Student housing is back on the agenda. At breathtaking speed, politicians, developers, architects and constructing parties are trying to reduce the serious shortage of residential space for young people and students that currently exists in almost all Dutch university towns. And in these times of malaise in the construction industry, new players are now also lining up to get a piece of the pie, alongside the traditional housing foundations and corporations…
The concept for this new architectural task is often simple: identical, independent units with their own mini-kitchen and minibathroom are the building blocks that are stacked and connected until the building envelope has been filled to the desired level. They feature a communal entrance, bicycle storage space, and perhaps a few facilities, and often a striking façade to assert a unique identity.
This is an efficient industry that allows large numbers of units to be built well and quickly. This architectural task is as topical as it is timeless. Ever since educational institutions began attracting young people from a wider environment, housing and education have gone hand in hand with a period of personal and intellectual growth. Through the centuries, various models have arisen for this purpose, in different countries and in different cultures: from students living with professors or in lodging houses, to the Anglo-Saxon college and campus, or the continental, urban residential buildings that were often under the auspices of religious institutions.
The twentieth century added a wealth of inventive solutions, after the explosive growth in the number of students made new construction a large-scale job for architects worldwide. The design of the individual rooms and the way they formed a communal residential environment for students have repeatedly led to solutions that are both culturally anchored and innovative. The result is an exciting and constantly growing variation in accommodation buildings for students, based on a multitude of ideas.

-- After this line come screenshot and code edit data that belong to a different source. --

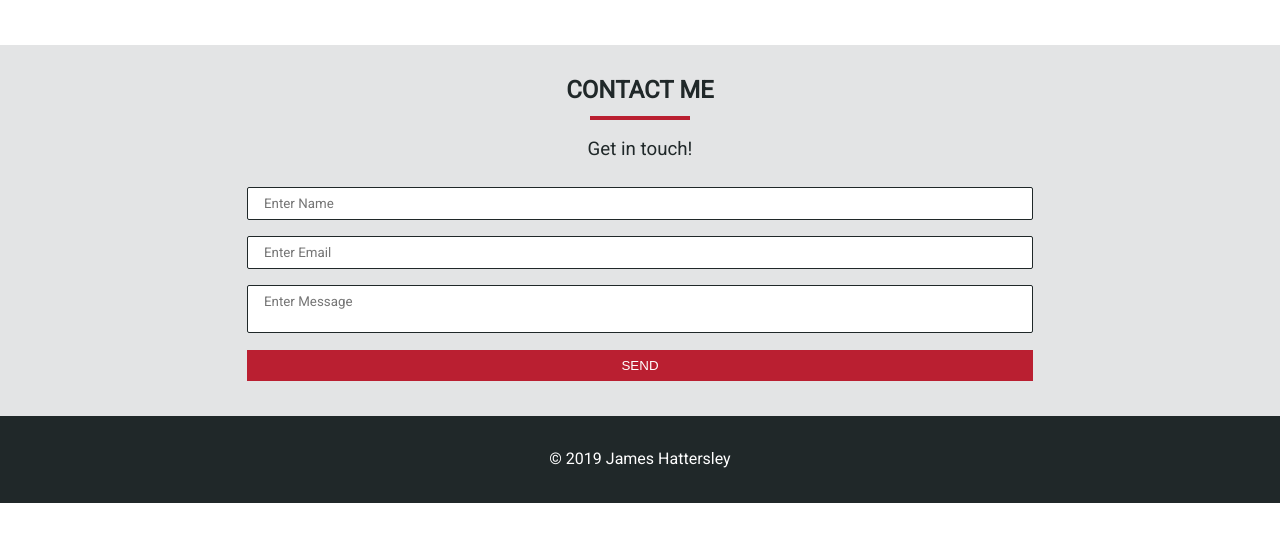
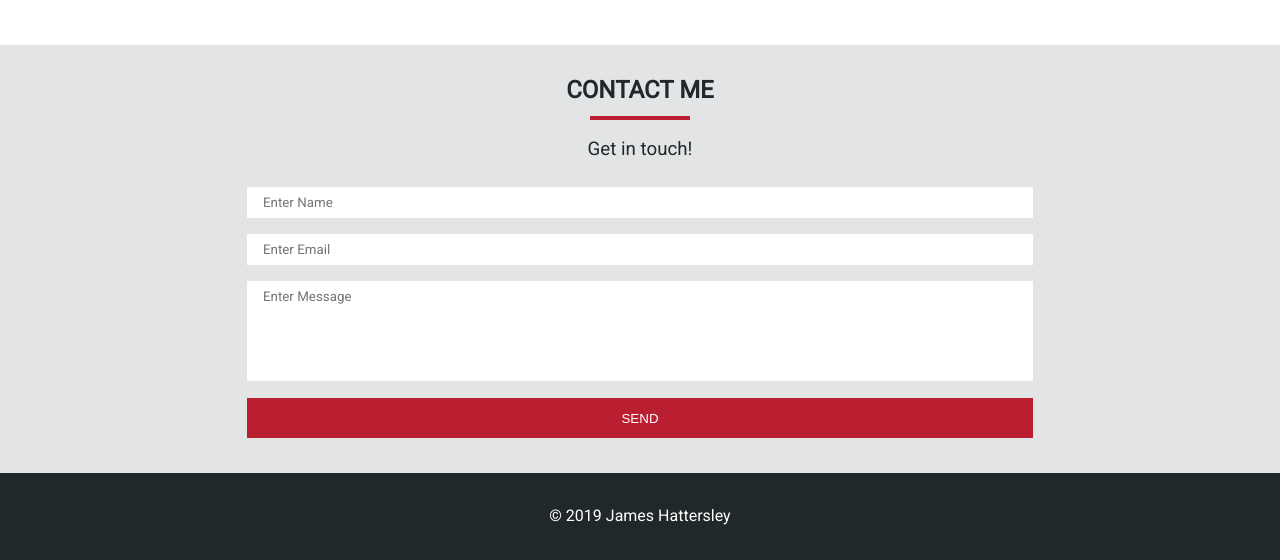
Before and after one commit to JamesHattersley83/jameshattersley83.github.io, a website: page index.html in a window 1280 px wide. Shown: the part 2271-2831 px from the top of the page. Before the commit the page ends 2774 px from the top, so only its background shows below. Drawn offline with nearby package versions, Linux system fonts and the light colour scheme.

Commit message:
updated contact form css

```diff
--- a/scss/main.scss
+++ b/scss/main.scss
@@ -74,6 +74,7 @@ a {
 .btn {
   border: none;
   width: 100%;
+  height: 40px;
   margin: 0.2rem 0;
   padding: 0.5rem;
   background: $primary-color;
@@ -264,10 +265,15 @@ a {
   textarea {
     padding: 0.5rem 1rem;
     width: 100%;
-    border: 1px solid $secondary-color;
-    border-radius: 2px;
+    border: none;
+    shaborder-radius: 2px;
     resize: none;
     font-family: "Roboto", sans-serif;
+    -webkit-appearance: none;
+  }
+
+  textarea {
+    height: 100px;
   }
 }
 
```
Also changed, not shown: dist/css/main.css.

In this tenth issue of DASH, the editors want to draw attention to a sliver of this abundance. First of all, to once again study the selected plans and the ideas that go along with them, and to unlock these for a modern audience. Several recent plans and interviews with currently active players connect theory and history to today’s practice.

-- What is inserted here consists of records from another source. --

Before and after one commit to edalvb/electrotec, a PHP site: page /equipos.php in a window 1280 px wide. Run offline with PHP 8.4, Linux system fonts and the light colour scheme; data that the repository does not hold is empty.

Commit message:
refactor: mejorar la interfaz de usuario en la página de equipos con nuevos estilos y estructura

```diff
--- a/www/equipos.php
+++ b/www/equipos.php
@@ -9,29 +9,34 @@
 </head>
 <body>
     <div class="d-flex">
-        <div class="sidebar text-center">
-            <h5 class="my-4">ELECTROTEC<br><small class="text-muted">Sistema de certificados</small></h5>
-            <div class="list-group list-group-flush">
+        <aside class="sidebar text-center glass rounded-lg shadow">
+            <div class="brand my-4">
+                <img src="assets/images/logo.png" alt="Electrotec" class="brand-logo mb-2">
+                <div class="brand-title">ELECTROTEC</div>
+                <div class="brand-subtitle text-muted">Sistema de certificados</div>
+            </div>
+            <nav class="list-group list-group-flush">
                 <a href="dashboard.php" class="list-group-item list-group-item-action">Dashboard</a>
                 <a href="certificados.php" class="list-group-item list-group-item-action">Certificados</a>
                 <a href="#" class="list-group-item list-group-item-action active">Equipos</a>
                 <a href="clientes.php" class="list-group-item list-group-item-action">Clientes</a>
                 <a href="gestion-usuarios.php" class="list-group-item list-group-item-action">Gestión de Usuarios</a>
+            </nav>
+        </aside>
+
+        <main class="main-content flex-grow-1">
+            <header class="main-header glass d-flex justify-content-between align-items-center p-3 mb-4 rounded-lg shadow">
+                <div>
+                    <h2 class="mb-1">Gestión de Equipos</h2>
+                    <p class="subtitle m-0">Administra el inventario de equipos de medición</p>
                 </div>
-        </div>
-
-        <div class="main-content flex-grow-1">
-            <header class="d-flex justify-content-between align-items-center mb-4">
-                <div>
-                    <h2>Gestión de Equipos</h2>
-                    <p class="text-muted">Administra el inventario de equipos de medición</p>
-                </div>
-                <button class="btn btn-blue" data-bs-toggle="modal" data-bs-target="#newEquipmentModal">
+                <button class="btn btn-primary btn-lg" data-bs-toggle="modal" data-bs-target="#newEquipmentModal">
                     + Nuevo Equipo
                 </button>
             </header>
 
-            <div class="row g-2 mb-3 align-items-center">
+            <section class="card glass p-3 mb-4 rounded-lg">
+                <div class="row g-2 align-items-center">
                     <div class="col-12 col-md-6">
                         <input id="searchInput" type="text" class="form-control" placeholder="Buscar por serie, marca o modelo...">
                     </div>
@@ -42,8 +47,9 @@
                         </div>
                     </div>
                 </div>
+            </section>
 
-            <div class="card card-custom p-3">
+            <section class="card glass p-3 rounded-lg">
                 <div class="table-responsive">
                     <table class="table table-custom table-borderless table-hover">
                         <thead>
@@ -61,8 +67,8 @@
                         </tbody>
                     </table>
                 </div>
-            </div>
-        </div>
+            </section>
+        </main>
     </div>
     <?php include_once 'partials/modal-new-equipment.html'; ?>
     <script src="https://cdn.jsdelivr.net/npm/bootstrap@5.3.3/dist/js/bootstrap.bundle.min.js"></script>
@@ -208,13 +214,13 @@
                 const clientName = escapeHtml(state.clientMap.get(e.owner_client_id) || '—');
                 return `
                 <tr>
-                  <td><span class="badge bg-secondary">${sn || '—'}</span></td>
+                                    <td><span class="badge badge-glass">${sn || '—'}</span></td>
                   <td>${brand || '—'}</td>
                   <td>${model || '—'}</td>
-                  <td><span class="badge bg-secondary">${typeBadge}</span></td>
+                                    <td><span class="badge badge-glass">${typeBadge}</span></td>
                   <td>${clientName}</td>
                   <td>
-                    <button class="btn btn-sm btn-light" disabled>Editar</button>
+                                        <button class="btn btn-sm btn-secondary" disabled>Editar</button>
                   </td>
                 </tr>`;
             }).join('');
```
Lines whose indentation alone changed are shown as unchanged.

At the same time, seeing as there are once again so many opportunities, this publication is an appeal to continue considering the job of student housing in its full breadth, and also to contribute to the development of new models of student housing (beyond merely the required numbers) that have been expressly designed for today.